Aging-related diseases cut across social, ethnic and economic boundaries. Engagement in the arts can be a critical tool to help people cope with illness and improve their outlook and quality of life. Engagement in the arts also decreases isolation and builds community not only for the person living with an illness, but for family and caregivers. There is a wide gap in quality of life for aging populations in New York between those with financial resources and those without. Support from the Illumination Fund is intended to help organizations serve more people, build capacity within their organizations and level the playing field.
DISPARITIES and STIGMA in AGING-RELATED DISEASE
The convenings brought attention to disparities in both rates of aging-related disease and access to care among poor and minority populations.
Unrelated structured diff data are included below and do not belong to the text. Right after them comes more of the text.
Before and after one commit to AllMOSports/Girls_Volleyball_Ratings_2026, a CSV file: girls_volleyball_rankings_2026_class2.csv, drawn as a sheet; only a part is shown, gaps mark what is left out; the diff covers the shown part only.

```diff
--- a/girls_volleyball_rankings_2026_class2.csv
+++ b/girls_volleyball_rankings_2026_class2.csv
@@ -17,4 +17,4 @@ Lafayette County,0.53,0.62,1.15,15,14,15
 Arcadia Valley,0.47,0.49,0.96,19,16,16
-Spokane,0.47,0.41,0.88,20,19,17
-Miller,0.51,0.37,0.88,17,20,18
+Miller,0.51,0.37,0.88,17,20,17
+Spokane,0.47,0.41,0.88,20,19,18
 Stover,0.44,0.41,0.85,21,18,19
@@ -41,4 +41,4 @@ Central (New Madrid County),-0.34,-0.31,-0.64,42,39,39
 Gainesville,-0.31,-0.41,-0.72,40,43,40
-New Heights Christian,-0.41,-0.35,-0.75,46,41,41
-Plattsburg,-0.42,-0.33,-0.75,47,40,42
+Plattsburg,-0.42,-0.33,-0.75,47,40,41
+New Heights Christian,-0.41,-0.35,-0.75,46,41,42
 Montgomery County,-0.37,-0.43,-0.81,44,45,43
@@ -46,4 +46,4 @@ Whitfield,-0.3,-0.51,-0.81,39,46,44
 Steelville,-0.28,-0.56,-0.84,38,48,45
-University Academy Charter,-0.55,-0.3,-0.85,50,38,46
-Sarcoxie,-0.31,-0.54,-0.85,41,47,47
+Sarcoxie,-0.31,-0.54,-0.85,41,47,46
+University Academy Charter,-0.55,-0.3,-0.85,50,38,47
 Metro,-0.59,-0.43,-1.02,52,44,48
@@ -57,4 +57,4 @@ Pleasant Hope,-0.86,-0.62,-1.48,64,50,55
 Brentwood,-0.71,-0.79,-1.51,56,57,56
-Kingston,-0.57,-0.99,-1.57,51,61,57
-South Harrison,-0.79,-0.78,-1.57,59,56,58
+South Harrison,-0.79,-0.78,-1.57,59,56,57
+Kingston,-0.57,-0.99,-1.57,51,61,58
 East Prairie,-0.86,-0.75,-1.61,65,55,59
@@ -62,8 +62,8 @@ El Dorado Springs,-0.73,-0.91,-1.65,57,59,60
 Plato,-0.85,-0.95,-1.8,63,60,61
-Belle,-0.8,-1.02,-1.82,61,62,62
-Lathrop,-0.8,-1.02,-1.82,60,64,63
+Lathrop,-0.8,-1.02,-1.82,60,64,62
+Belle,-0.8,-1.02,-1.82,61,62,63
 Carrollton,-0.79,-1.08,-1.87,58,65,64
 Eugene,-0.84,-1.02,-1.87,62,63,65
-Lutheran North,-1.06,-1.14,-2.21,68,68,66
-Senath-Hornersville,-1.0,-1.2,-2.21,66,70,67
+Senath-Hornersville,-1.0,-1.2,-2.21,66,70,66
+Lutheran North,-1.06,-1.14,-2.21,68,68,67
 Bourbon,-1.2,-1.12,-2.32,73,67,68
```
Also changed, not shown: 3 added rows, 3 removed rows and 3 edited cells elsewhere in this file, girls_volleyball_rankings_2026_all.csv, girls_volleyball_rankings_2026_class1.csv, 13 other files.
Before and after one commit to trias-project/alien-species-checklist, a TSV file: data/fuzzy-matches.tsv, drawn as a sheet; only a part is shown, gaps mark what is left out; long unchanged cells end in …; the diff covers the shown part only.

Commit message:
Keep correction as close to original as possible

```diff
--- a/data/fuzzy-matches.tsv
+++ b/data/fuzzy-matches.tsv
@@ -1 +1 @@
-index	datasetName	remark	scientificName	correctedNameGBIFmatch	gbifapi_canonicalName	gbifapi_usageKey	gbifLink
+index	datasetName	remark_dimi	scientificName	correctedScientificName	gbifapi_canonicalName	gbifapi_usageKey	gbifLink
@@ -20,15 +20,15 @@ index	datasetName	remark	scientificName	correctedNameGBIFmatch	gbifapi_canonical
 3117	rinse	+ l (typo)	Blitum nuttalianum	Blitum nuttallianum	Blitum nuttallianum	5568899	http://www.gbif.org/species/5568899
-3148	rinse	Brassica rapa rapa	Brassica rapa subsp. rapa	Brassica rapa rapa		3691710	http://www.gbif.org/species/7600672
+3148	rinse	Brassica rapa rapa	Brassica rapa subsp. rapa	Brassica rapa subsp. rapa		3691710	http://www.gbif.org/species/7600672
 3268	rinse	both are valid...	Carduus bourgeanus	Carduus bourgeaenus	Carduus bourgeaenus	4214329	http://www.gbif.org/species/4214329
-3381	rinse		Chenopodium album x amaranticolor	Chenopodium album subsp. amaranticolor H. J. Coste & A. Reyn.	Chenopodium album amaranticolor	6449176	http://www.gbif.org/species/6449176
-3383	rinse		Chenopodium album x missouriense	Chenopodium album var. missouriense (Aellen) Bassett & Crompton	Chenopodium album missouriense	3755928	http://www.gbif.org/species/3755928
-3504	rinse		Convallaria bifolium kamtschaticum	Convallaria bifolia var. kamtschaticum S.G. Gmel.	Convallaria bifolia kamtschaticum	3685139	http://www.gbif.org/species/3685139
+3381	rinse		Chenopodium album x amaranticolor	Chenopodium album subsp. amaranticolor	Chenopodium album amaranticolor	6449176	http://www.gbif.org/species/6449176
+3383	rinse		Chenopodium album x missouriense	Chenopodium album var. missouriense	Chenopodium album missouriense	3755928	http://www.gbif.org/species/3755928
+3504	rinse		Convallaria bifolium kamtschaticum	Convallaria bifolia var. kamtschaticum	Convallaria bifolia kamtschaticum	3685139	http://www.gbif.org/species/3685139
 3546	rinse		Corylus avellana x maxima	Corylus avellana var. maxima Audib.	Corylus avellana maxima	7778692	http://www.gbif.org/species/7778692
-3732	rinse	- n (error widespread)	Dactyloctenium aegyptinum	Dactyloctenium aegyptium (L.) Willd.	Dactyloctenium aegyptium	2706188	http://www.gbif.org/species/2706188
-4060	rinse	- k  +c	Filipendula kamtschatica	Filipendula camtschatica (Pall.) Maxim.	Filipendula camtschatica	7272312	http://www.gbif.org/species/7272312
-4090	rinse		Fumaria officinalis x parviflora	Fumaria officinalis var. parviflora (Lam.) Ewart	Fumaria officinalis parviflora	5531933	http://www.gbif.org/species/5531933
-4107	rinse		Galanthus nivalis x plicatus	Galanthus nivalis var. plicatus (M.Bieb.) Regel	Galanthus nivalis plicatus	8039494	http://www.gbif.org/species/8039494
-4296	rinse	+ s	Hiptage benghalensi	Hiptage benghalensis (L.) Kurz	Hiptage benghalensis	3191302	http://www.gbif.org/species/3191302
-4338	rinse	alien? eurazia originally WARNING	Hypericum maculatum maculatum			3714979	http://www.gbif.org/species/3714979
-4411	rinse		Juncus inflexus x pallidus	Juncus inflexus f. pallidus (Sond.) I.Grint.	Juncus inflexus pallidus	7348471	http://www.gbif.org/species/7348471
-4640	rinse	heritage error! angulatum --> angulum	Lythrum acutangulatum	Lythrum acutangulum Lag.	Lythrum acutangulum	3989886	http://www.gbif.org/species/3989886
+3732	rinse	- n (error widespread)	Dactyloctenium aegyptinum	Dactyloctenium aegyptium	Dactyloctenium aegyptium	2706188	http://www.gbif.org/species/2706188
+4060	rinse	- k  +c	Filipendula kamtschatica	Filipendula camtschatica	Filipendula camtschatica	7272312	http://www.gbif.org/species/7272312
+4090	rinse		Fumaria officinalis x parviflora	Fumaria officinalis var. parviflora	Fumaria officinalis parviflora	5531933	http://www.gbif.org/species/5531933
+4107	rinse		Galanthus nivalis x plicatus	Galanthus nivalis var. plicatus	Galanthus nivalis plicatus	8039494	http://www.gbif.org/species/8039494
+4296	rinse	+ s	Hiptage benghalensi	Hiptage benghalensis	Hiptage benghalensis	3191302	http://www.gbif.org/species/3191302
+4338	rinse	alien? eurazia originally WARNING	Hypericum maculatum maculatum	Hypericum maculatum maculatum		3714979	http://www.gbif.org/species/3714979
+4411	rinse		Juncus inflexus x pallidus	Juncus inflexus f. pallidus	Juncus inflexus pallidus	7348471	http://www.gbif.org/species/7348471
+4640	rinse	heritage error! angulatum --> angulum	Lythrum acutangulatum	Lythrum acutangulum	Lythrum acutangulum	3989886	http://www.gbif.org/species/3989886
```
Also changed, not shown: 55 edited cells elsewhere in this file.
Stress, due to poverty, discrimination, adversity and trauma is thought to impact aging-related disease rates in African American and Latinx populations. Higher rates of cardiovascular disease and diabetes are also thought to be factors in increased risk for Alzheimer’s and other dementias among lower-income and minority populations.
Gender plays another significant role. Almost two-thirds of Americans with Alzheimer’s are women. But women who suffer from Alzheimer’s and Parkinson’s are less likely to have informal care from spouses, family and communities. A recent study shows that women with Parkinson’s tend to lack much-needed support from informal caregivers such as spouses, family members and paid health aides. Female patients are more frequent users of formal, paid caregiver services than male patients.
Stigmas and misconceptions associated with dementia and Parkinson’s are widespread. . People with dementia and Parkinson’s, and their families, are often isolated, or hidden, because of stigma or the possibility of negative reactions from neighbors, relatives, friends or employers. . People with dementias and Parkinson’s often conceal their diagnoses because of concerns about being treated differently or avoided in social situations and this may contribute to feelings of hopelessness and frustration. As with cancer and HIV, fear and stigma associated with Alzheimer’s disease, related dementias or Parkinson’s may cause individuals to delay seeking a diagnosis and care.